Extracted material section start
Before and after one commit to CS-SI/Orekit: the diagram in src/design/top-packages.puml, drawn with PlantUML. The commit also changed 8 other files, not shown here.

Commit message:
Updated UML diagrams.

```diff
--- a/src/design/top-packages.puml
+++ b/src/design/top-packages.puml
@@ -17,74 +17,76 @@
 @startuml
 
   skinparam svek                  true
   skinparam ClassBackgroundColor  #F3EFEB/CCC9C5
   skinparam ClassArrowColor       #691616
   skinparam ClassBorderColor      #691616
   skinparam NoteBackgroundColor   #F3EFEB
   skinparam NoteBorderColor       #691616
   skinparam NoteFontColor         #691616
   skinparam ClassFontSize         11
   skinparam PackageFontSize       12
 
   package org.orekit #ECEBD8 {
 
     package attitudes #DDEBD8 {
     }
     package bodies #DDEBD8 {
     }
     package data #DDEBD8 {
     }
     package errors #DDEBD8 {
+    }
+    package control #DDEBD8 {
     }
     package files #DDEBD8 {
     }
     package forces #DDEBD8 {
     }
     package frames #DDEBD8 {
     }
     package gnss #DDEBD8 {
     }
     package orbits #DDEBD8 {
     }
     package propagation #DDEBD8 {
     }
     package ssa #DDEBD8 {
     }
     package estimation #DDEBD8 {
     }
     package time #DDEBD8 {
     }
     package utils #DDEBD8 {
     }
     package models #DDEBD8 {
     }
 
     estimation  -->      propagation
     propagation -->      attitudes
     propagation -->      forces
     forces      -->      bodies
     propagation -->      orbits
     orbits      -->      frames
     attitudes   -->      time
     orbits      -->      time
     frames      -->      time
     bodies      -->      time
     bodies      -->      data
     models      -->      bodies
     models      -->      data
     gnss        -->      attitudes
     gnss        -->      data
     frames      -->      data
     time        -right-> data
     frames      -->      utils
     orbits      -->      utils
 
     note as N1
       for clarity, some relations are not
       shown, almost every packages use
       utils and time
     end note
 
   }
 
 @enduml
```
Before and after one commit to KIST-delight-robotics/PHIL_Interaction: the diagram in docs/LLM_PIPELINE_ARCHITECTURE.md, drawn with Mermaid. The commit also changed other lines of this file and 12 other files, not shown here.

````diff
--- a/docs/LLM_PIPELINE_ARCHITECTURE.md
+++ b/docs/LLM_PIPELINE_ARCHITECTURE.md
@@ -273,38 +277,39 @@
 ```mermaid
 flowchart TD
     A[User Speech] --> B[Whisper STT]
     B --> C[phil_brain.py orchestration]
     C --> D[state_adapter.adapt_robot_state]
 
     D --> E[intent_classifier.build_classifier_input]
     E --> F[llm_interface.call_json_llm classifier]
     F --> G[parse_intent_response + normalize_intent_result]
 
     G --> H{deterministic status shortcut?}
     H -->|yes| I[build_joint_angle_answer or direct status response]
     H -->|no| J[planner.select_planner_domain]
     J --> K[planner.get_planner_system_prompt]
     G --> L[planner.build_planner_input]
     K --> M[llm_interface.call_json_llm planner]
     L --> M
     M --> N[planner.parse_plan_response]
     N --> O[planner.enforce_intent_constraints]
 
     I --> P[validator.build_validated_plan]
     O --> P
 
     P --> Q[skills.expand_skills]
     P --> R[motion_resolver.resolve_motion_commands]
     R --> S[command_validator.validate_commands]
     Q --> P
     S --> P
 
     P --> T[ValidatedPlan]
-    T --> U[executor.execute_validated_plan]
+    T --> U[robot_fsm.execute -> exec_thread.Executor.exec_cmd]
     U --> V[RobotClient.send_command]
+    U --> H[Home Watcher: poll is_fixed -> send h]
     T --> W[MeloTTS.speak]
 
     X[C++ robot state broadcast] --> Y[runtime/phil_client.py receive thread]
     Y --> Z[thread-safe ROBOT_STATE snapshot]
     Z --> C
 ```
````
Extracted material section end
What to produce:
Each line holding "docs" in the records should be copied out.

Output for this exercise:
Before and after one commit to KIST-delight-robotics/PHIL_Interaction: the diagram in docs/LLM_PIPELINE_ARCHITECTURE.md, drawn with Mermaid. The commit also changed other lines of this file and 12 other files, not shown here.
--- a/docs/LLM_PIPELINE_ARCHITECTURE.md
+++ b/docs/LLM_PIPELINE_ARCHITECTURE.md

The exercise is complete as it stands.